The basic concept was relatively simple. When the seeing is at its best on Mauna Kea, the wavefront is relatively flat over the aperture of a moderate sized telescope in the aperture range 2.2 to 3.6 meters, and hence the majority of the image degradation comes from tip-tilt motions. These also have the largest isoplanatic angle, so tip-tilt guide stars can be acquired over a reasonably large field of view.
The following schematic, which was first reproduced in the ISIS design paper
(L.A. Thompson & H.R. Ryerson 1983, Instrumentation in Astronomy V, Proc.
SPIE, vol. 445, p. 560) shows the simplicity of the design. The Cassegrain
beam for the telescope is deflected before it comes to focus by the main
tip-tilt mirror, and before sending the beam on to the Cassegrain focus the
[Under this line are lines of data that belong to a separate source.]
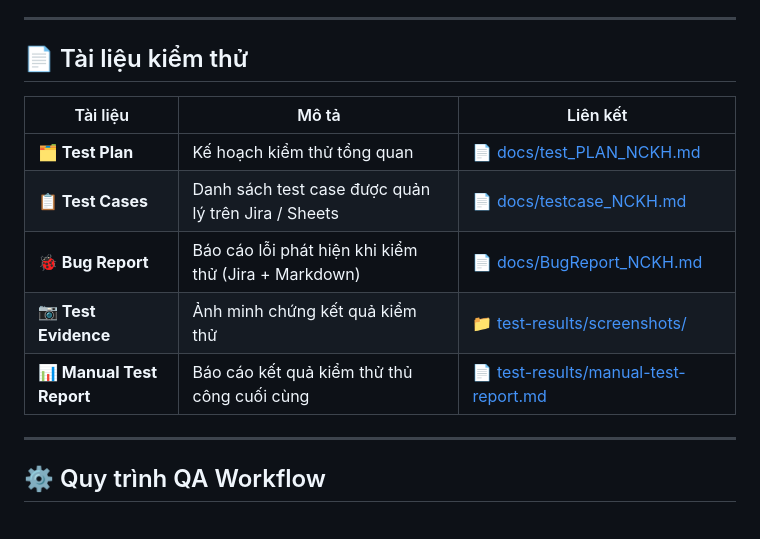
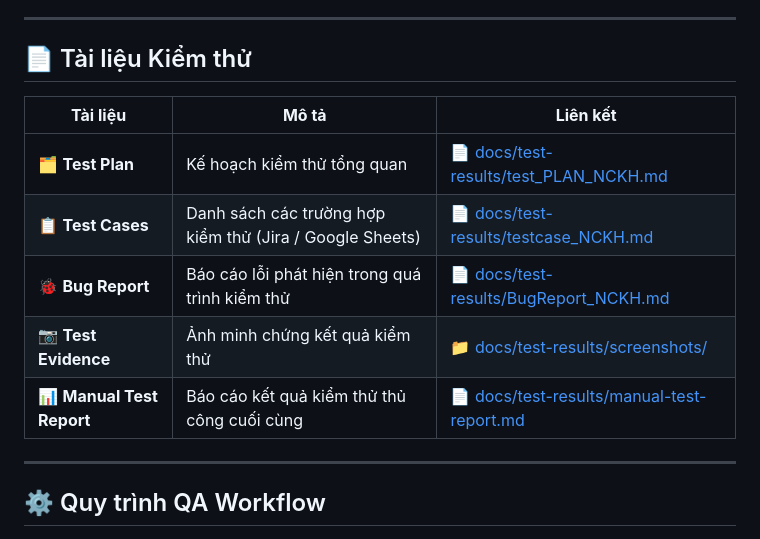
Before and after one commit to ttthuy04/nckh-testing-system, a Markdown page: README.md, the part around the change. GitHub-like rendering.

```diff
--- a/README.md
+++ b/README.md
@@ -29,15 +29,15 @@ Dự án **kiểm thử phần mềm** cho hệ thống **Quản lý đăng ký
 
 ---
 
-## 📄 Tài liệu kiểm thử
+## 📄 Tài liệu Kiểm thử
 
-| Tài liệu                  | Mô tả                                                | Liên kết                                                                    |
-| ------------------------- | ---------------------------------------------------- | --------------------------------------------------------------------------- |
-| **🗂 Test Plan**           | Kế hoạch kiểm thử tổng quan                          | [📄 docs/test_PLAN_NCKH.md](docs/test_PLAN_NCKH.md)                         |
-| **📋 Test Cases**         | Danh sách test case được quản lý trên Jira / Sheets  | [📄 docs/testcase_NCKH.md](docs/testcase_NCKH.md)                           |
-| **🐞 Bug Report**         | Báo cáo lỗi phát hiện khi kiểm thử (Jira + Markdown) | [📄 docs/BugReport_NCKH.md](docs/BugReport_NCKH.md)                         |
-| **📷 Test Evidence**      | Ảnh minh chứng kết quả kiểm thử                      | [📁 test-results/screenshots/](test-results/screenshots/)                   |
-| **📊 Manual Test Report** | Báo cáo kết quả kiểm thử thủ công cuối cùng          | [📄 test-results/manual-test-report.md](test-results/manual-test-report.md) |
+| **Tài liệu**              | **Mô tả**                                                | **Liên kết**                                                                          |
+| ------------------------- | -------------------------------------------------------- | ------------------------------------------------------------------------------------- |
+| 🗂 **Test Plan**           | Kế hoạch kiểm thử tổng quan                              | [📄 docs/test-results/test_PLAN_NCKH.md](docs/test-results/test_PLAN_NCKH.md)         |
+| 📋 **Test Cases**         | Danh sách các trường hợp kiểm thử (Jira / Google Sheets) | [📄 docs/test-results/testcase_NCKH.md](docs/test-results/testcase_NCKH.md)           |
+| 🐞 **Bug Report**         | Báo cáo lỗi phát hiện trong quá trình kiểm thử           | [📄 docs/test-results/BugReport_NCKH.md](docs/test-results/BugReport_NCKH.md)         |
+| 📷 **Test Evidence**      | Ảnh minh chứng kết quả kiểm thử                          | [📁 docs/test-results/screenshots/](docs/test-results/screenshots/)                   |
+| 📊 **Manual Test Report** | Báo cáo kết quả kiểm thử thủ công cuối cùng              | [📄 docs/test-results/manual-test-report.md](docs/test-results/manual-test-report.md) |
 
 ---
 
```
beam hits a dichroic where light from the guide star is acquired.
In actual operation, ISIS did an excellent job removing both the atmospheric tip-tilt jitter and small-scale irregularities in the telescope drive system during an exposure. However, ISIS was not able to break the 0.5 arcsec (FWHM) barrier, as was originally anticipated when the system was first proposed. This fault remained an enigma until the CFHT work with VHRCam and HRCam found that the telescopes themselves had built-in static aberrations produced by (for example) the primary mirror support structure and poor collimation of the telescope optics. Once these static aberrations were removed with corrective optics, the CFHT HRCam pushed below the 0.5 arcsec. barrier. By that time, ISIS had been de-commissioned, and I had moved on to work with laser guide stars. Examples of scientific results produced by ISIS can be found below:
Nucleus of Cygnus A and Coma Globular Clusters.
Photographs of the ISIS Control panel and the ISIS Instrument Housing are shown below.